When Mark Riley purchased his first iPhone, in 2010, the global economy was still reeling from a recession caused in large part by excessive debt burdens–not exactly an ideal business climate, at least by conventional standards. Where others saw unnecessary risk, however, Riley sensed opportunity.
“I knew that an app that helped people get out of debt could be popular, especially in the economic climate at the time, and it seemed like a worthy thing to produce if it could help people in some way” Riley, a software developer and self-styled entrepreneur, told Free Enterprise. “As soon as I read about the debt snowball method, I knew that this was something that I could make an app for. The debt snowball is a simple concept: Once you pay off one debt, you use the payment to help pay off the next debt, and so on, which can really help people see the light when they have lots of debts.”
Riley honed his mobile development skills while building his first app, a mortgage calculator and analysis tool. He then began working on a host of other apps that, he says, eventually generated enough money to allow him to “register a company and quit my day job so I could concentrate on developing apps full time.”
From there, Riley was able to devote more time to his debt snowball app.
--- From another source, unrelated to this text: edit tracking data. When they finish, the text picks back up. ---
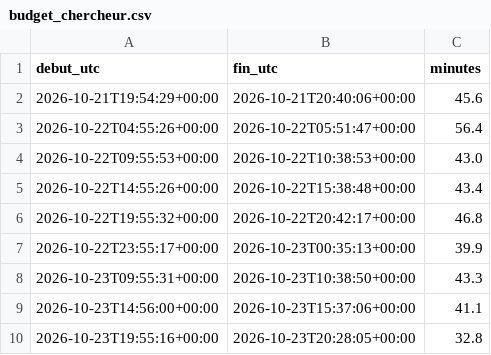
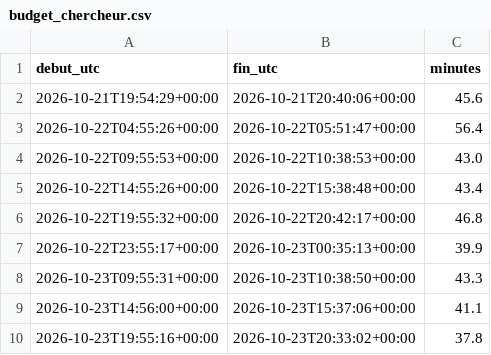
Before and after one commit to r655rkz7bt-stack/Polymarket-autonomus-lab, a CSV file: experiments/budget_chercheur.csv, drawn as a sheet.

```diff
--- a/experiments/budget_chercheur.csv
+++ b/experiments/budget_chercheur.csv
@@ -9,2 +9,2 @@ debut_utc,fin_utc,minutes
 2026-10-23T14:56:00+00:00,2026-10-23T15:37:06+00:00,41.1
-2026-10-23T19:55:16+00:00,2026-10-23T20:28:05+00:00,32.8
+2026-10-23T19:55:16+00:00,2026-10-23T20:33:02+00:00,37.8
```
Also changed, not shown: 1 other file.
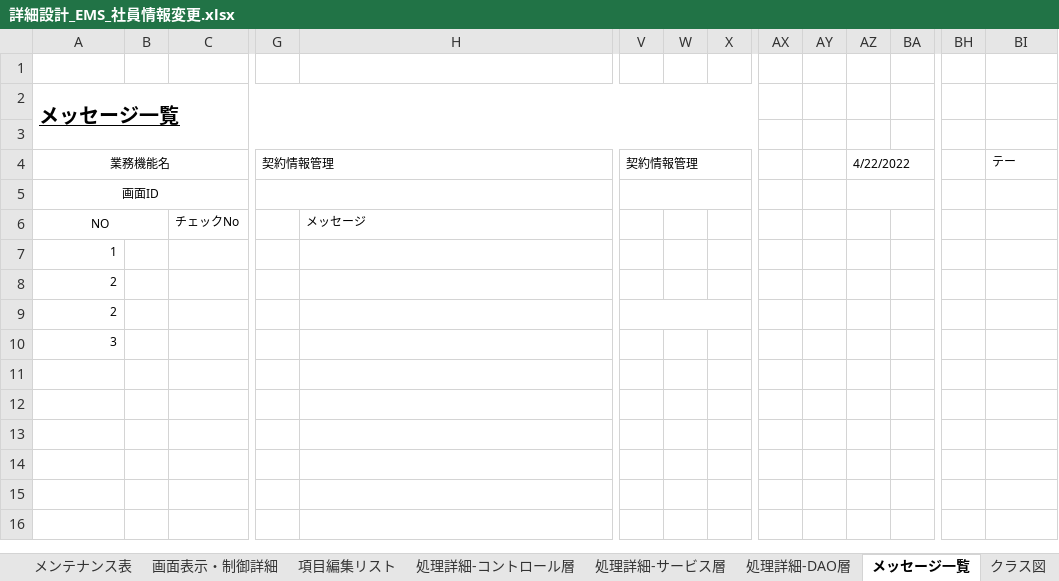
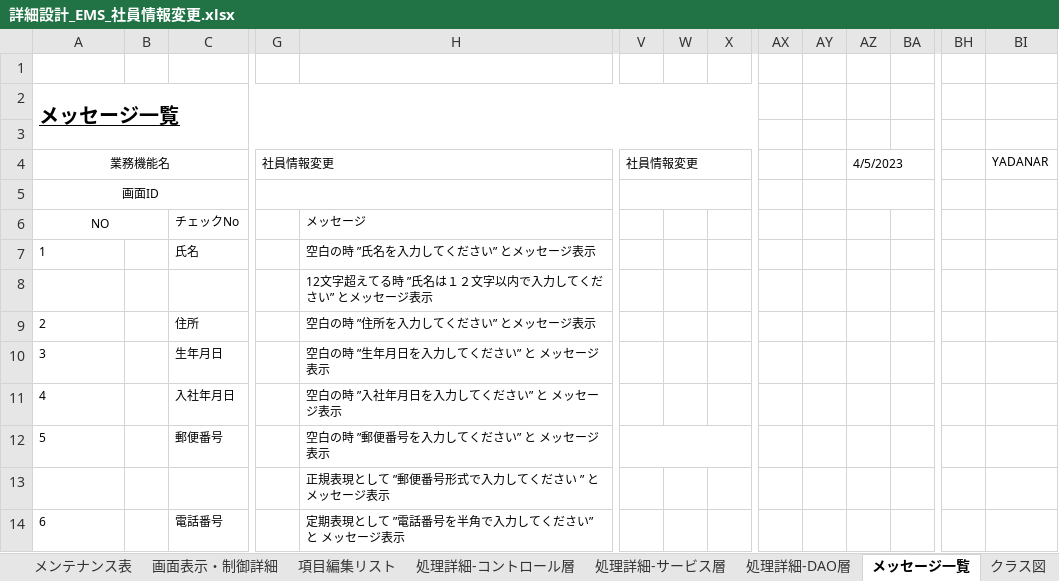
Before and after one commit to softtechSoft/ems, an Excel workbook: DOC/詳細設計書/詳細設計_EMS_社員情報変更.xlsx, sheet メッセージ一覧, drawn as a sheet; only a part is shown, gaps mark what is left out; values as stored, in another font and other column widths than the file's, no borders; removed rows and columns are numbered as before the commit, all else as after; rows hold the shown columns only; the diff covers the shown part only; the diff names each change by its address in the sheet, - before the commit and + after, or states it on an @@ line.

Commit message:
yadanar2023_04_05

```diff
--- a/DOC/詳細設計書/詳細設計_EMS_社員情報変更.xlsx (sheet メッセージ一覧)
+++ b/DOC/詳細設計書/詳細設計_EMS_社員情報変更.xlsx (sheet メッセージ一覧)
-G4: 契約情報管理
+G4: 社員情報変更
-V4: 契約情報管理
+V4: 社員情報変更
-AZ4: 4/22/2022
+AZ4: 4/5/2023
-BI4: テー
+BI4: YADANAR
-A7 alignment: right
+A7 alignment: left
-C7: (empty)
+C7: 氏名
-H7: (empty)
+H7: 空白の時 ”氏名を入力してください” とメッセージ表示
-row 8: 2
+row 8:  |  |  |  | 12文字超えてる時 ”氏名は１２文字以内で入力してください” とメッセージ表示
-A9:A10 alignment: right
+A9:A10 alignment: left
-C9: (empty)
+C9: 住所
-H9: (empty)
+H9: 空白の時 ”住所を入力してください” とメッセージ表示
-V9:AL9 merged
-C10: (empty)
+C10: 生年月日
-H10: (empty)
+H10: 空白の時 ”生年月日を入力してください” と メッセージ表示
+row 11: 4 |  | 入社年月日 |  | 空白の時 ”入社年月日を入力してください” と メッセージ表示
+row 12: 5 |  | 郵便番号 |  | 空白の時 ”郵便番号を入力してください” と メッセージ表示
+row 13:  |  |  |  | 正規表現として ”郵便番号形式で入力してください ” と メッセージ表示
+row 14: 6 |  | 電話番号 |  | 定期表現として ”電話番号を半角で入力してください” と メッセージ表示
```
Also changed, not shown: merged cells elsewhere in this sheet, sheet 処理詳細-サービス層, sheet 処理詳細-DAO層, sheet 項目編集リスト, sheet 画面表示・制御詳細.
Though he concedes the project posed a number of design challenges, he says it also played to his strengths as a developer. “It is hard to set up and model in an app, which I guess is where my strength lies–making complicated financial processes appear easy by designing simple and intuitive user interfaces.”
Since Riley launched Debt Manager in 2011, its user base has continually grown and it’s consistently ranked among the top 20 paid finance apps. Still, Riley says that the “most pleasing thing about developing apps [is that] as long as they help people in some way–be it getting out of debt, or saving money on their mortgage payments, or helping them to control their spending–then I think it is a worthwhile career to embark on.”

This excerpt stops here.